“The health, safety and security of our diplomatic staff and their families remain our priority,” the statement said. “The Canadian government continues to investigate the potential causes of the unusual health symptoms experienced by some Canadian diplomatic staff and their family members posted in Havana, Cuba. To date, no cause has been identified.”
Some applauded the move on social media, commending Canada for prioritising the wellbeing of its diplomats. Kimberly Breier, the current US assistant secretary of state for the region, was among the supporters.
#Canada announced today another medically confirmed injury to one of its diplomats in #Cuba. Our thoughts are with all those affected from Canada and the U.S. We demand the Cuban government fulfill its obligation to protect foreign diplomats & their families.
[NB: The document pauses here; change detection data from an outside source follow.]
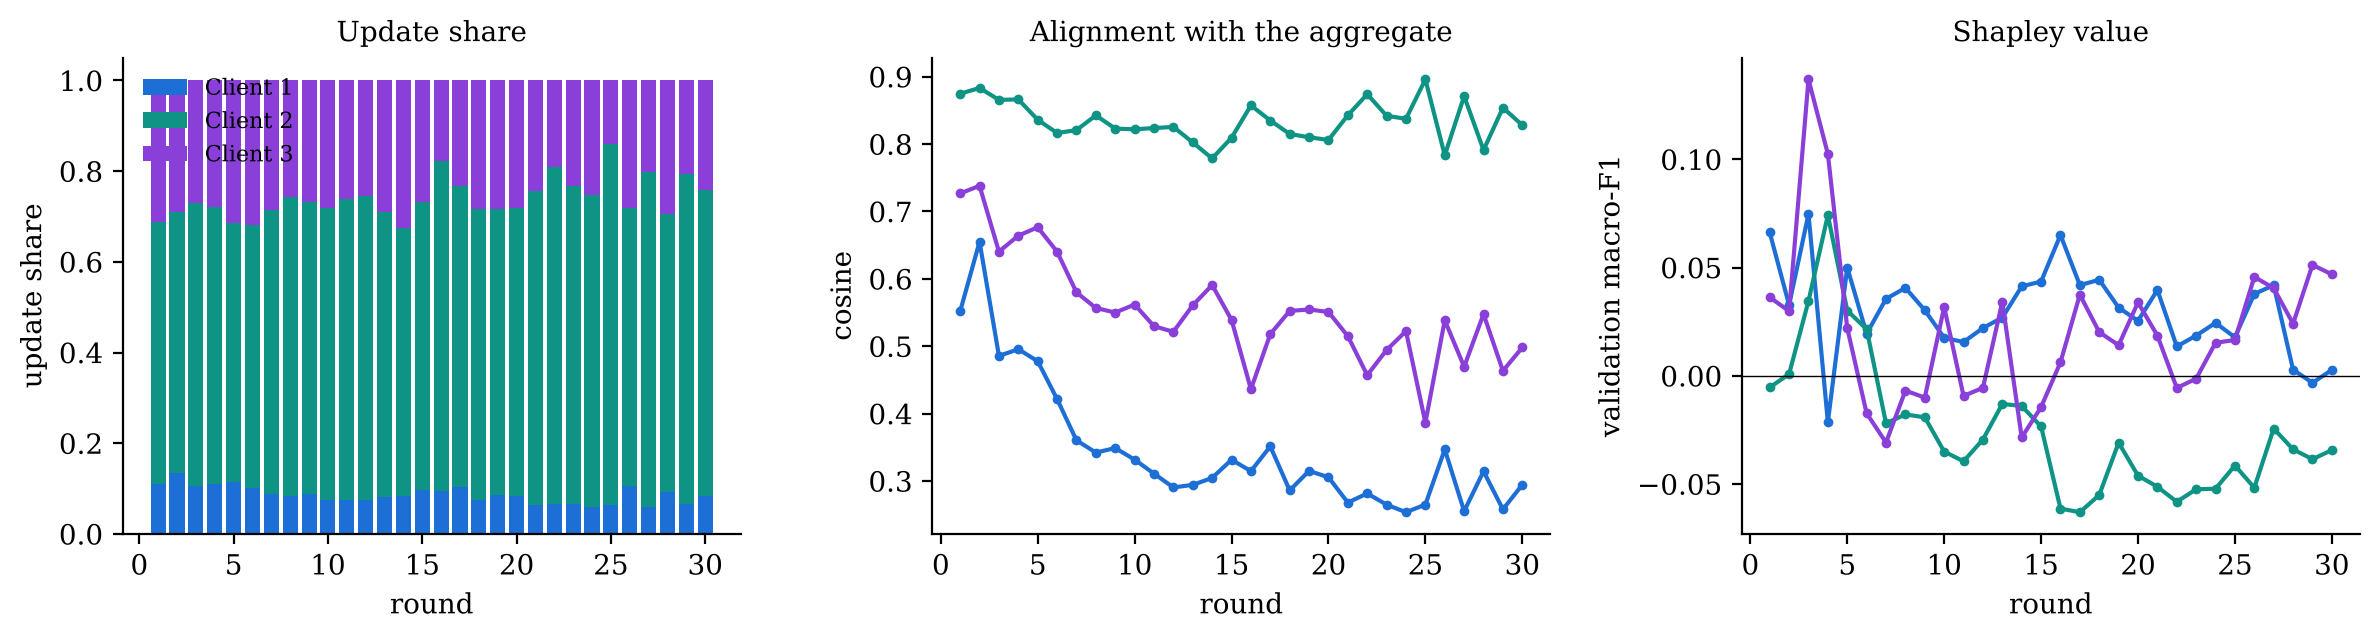
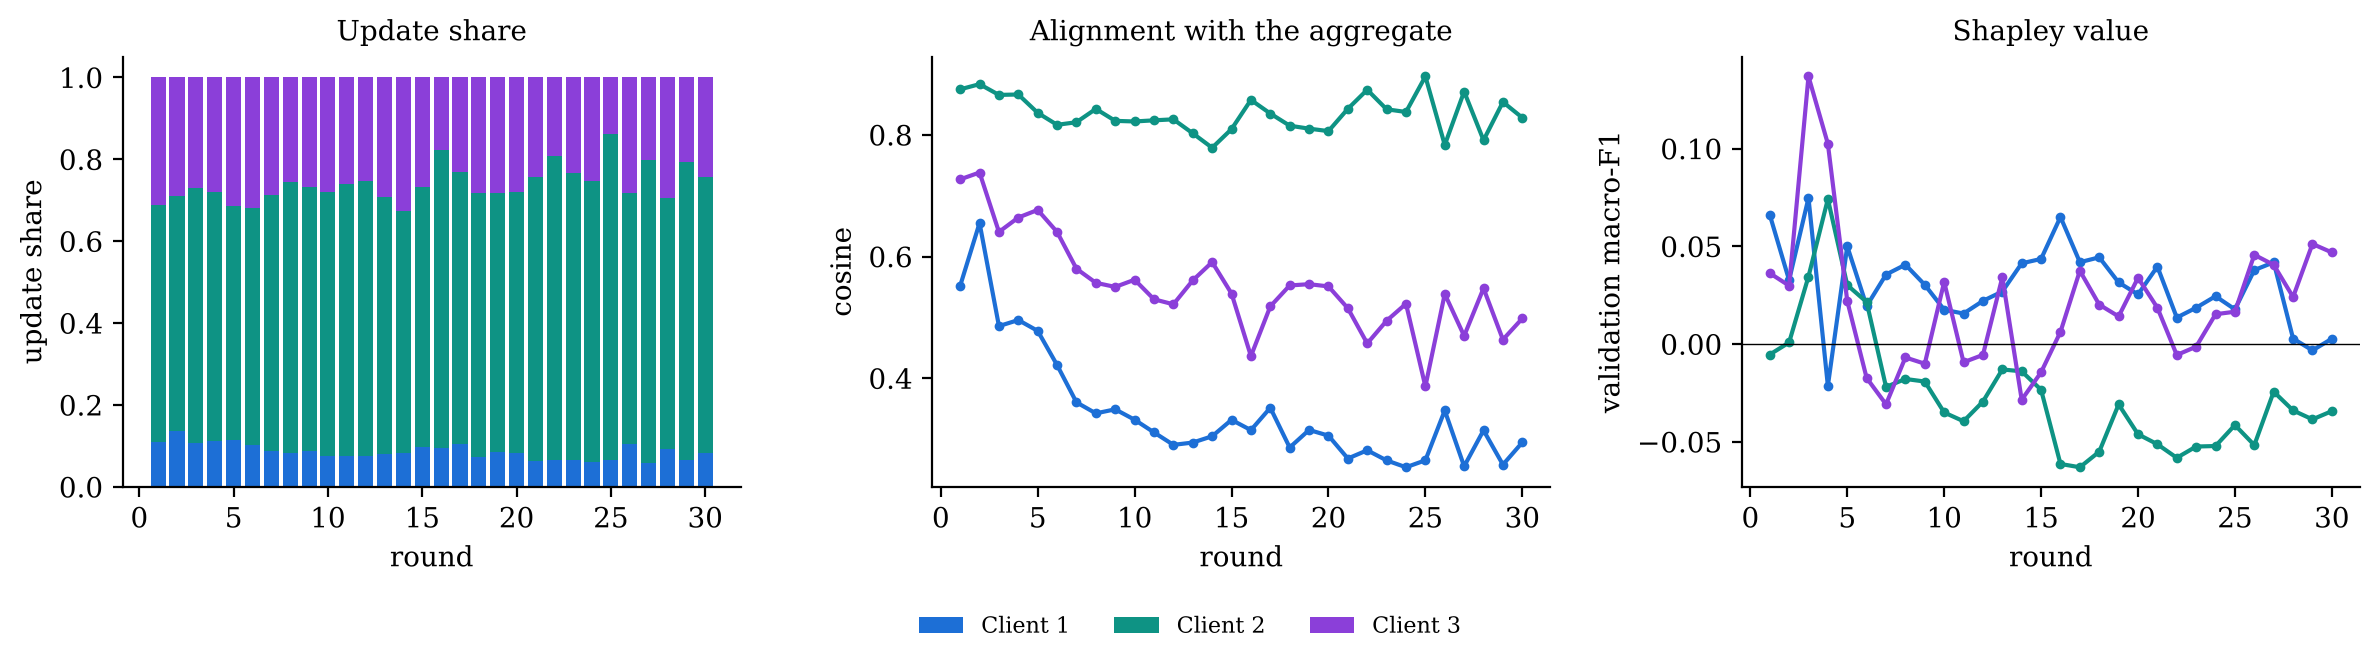
Fix labels and legends in three report figures

diff --git a/scripts/make_report_figures.py b/scripts/make_report_figures.py
@@ -428,8 +428,9 @@ def fig_fl_contributions(fed):
     ax[2].axhline(0, color='k', lw=.5); ax[2].set_ylabel('validation macro-F1'); ax[2].set_title('Shapley value', fontsize=10)
     for a in ax:
         a.set_xlabel('round')
-    ax[0].legend(frameon=False, fontsize=8)
-    fig.tight_layout()
+    h, l = ax[0].get_legend_handles_labels()
+    fig.legend(h, l, frameon=False, fontsize=8, ncol=3, loc='lower center')
+    fig.tight_layout(rect=(0, 0.07, 1, 1))
     save(fig, 'fl_contributions.png')
 
 
@@ -447,8 +448,9 @@ def fig_noisy_client(fed):
     for ax, key, t in zip(axs, ['share', 'alignment', 'shapley'], ['Update share', 'Alignment (cosine)', 'Shapley value']):
         for node, c in zip([1, 2, 3], [CLIENT_COLORS[0], CLIENT_COLORS[1], OR]):
             ax.plot([r['round'] for r in N], [next(cc[key] for cc in r['clients'] if cc['node'] == node) for r in N],
-                    marker='o', color=c, label=f'Client {node}' + (' (noisy labels)' if node == 3 else ''))
+                    marker='o', color=c, label=f'Client {node}' + (' (sends noise)' if node == 3 else ''))
         ax.set_title(t, fontsize=10); ax.set_xlabel('round'); ax.axhline(0, color='k', lw=.5)
+        ax.set_xticks([1, 2, 3])
     axs[0].legend(frameon=False, fontsize=7.5)
     fig.tight_layout()
     save(fig, 'noisy_client.png')
@@ -464,8 +466,9 @@ def fig_personalisation(test_rows):
     for i, k in enumerate(keys):
         ax.text(i - w / 2, g[k] + .01, f'{g[k]:.3f}', ha='center', fontsize=8)
         ax.text(i + w / 2, p[k] + .01, f'{p[k]:.3f}', ha='center', fontsize=8)
-    ax.set_xticks(x, ['Client 1', 'Client 2', 'Client 3']); ax.set_ylabel("macro-F1, classes in the client's test set")
+    ax.set_xticks(x, ['Client 1', 'Client 2', 'Client 3']); ax.set_ylabel('macro-F1 (classes present)')
     ax.set_ylim(0, 1.15); ax.legend(frameon=False, fontsize=8, loc='upper center', ncol=2)
+    fig.tight_layout()
     save(fig, 'personalisation.png')
 
 
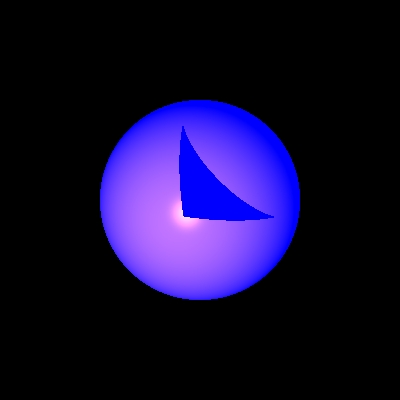
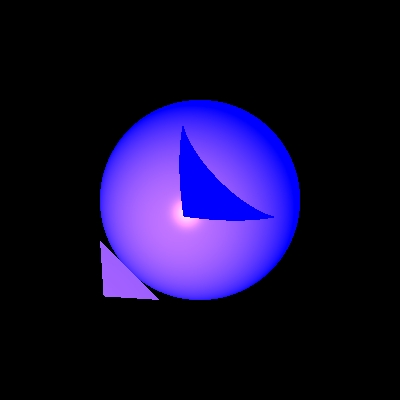
Depth of filed

Changed region(s): [[0.24, 0.6, 0.39, 0.75]]

diff --git a/src/unittests/CreateImage.java b/src/unittests/CreateImage.java
@@ -49,7 +49,7 @@ public class CreateImage {
 	@Test
 	public void ourImage() {
 		Scene scene = new Scene("createImage");
-		scene.setCamera(new Camera(new Point3D(0, 0, -1000), new Vector(0, 0, 1), new Vector(0, -1, 0)));
+		scene.setCamera(new Camera(new Point3D(0, 0, -1000), new Vector(0, 0, 1), new Vector(0, -1, 0),10,0.04,10));
 		scene.setDistance(1000);
 		scene.setBackground(Color.BLACK);
 		scene.setAmbientLight(new AmbientLight(new Color(132, 124, 65), 0));
@@ -88,8 +88,9 @@ public class CreateImage {
 		scene.addLights(new DirectionalLight(new Color(48, 170, 176), new Vector(0, -1, 2)),
 				new PointLight(new Color(103, 110, 13), new Point3D(0, -100, 0), 1, 0, 0));
 
-		ImageWriter imageWriter = new ImageWriter("magenDavid", 250, 250, 500, 500);
+		ImageWriter imageWriter = new ImageWriter("magenDavid_s", 250, 250, 500, 500);
 		Render render = new Render(imageWriter, scene);
+	
 
 		render.renderImage();
 		render.writeToImage();

diff --git a/src/elements/Camera.java b/src/elements/Camera.java
@@ -18,7 +18,7 @@ public class Camera {
 	private Vector vTo;
 	private Vector vUp;
 	private Vector vRight;
-	private double focalDistance;
+	private double focalDistance=10;
 	private double aperture;
 	private int numOfRays;
 	private static final Random RAND = new Random();
@@ -60,7 +60,7 @@ public class Camera {
 	public List<Ray> constructbeamOfRaysThroughPixels(int nX, int nY, int j, int i, double screenDistance,
 			double screenWidth, double screenHeight) {
 		List<Ray> result = new LinkedList<Ray>();
-		Point3D pij = getViewPlanePoint(nX, nY, j, i, screenDistance, screenWidth, screenHeight);
+		Point3D pij = getViewPlanePoint(nX, nY, j, i, screenDistance*0.7, screenWidth*0.7, screenHeight*0.7);
 		Vector vToFocal = pij.subtract(p0).normalize();
 		// add to list the ray through pixel i,j from view plane
 		result.add(new Ray(pij, vToFocal));

diff --git a/src/renderer/Render.java b/src/renderer/Render.java
@@ -1,7 +1,6 @@
 package renderer;
 
 import java.util.List;
-
 import primitives.*;
 import elements.*;
 import scene.*;
@@ -105,9 +104,10 @@ public class Render {
 		GeoPoint closestPoint;
 		Color sumColor;
 		for (int i = 0; i < Ny; i++) {
+			System.out.println(i);
 			for (int j = 0; j < Nx; j++) {
 				rays = camera.constructbeamOfRaysThroughPixels(Nx, Ny, j, i, scene.getDistance(), width, height);
-				sumColor = Color.BLACK;// initilaiaze to (0,0,0).
+				sumColor = Color.BLACK;//initila
 				for (Ray ray : rays) {
 					closestPoint = findClosestIntersection(ray);
 					Color color = closestPoint == null ? backgroundColor : calcColor(closestPoint, ray);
— Kimberly Breier (@WHAAsstSecty) 30 January 2019
**BREAKING** #Canada is pulling up to half the Canadians at its #Cuba embassy after tests confirmed a 14th case of a diplomat falling mysteriously ill. This is the latest in saga of unexplained illnesses among U.S. and Canadian diplomats in Havana. #Cuba denies anything occurred.
— Sarah Marsh (@reuterssarah) 30 January 2019
But not all were on board with the decision. Issuing her own statement, Cuban ambassador to Canada, Josefina Vidal, called the decision to cut staff “incomprehensible” in a move that “fuels speculation”.
“This behaviour favours those who in the United States use this issue to attack ad denigrate Cuba,” Ms Vidal said.
She emphasised Cuba’s co-operation in investigating the symptoms and reaffirmed the country’s commitment to good relations.
The cause of the illness has not yet been determined, though initial speculation was based around some sort of sonic attack. There’s even been a theory around the unusually sharp trill of a the Indies short-tailed cricket recently put forward.
“I think I can safely say the Cuban officials are as frustrated as we are that we cannot get any closer to determining a cause,” a Canadian Government official told ABC reporters. Until a cause is identified, the investigation will be ongoing.
The illness (which only afflicts government employees from the US and Canada) is referred to as “Havana syndrome” among diplomatic staff, named for the city where nearly all the victims were based.
While the number of staff posted to Havana will be reduced, the Canadian embassy will still operate with full consular services available.
The statement also added that there’s no evidence of a risk to travellers to Cuba.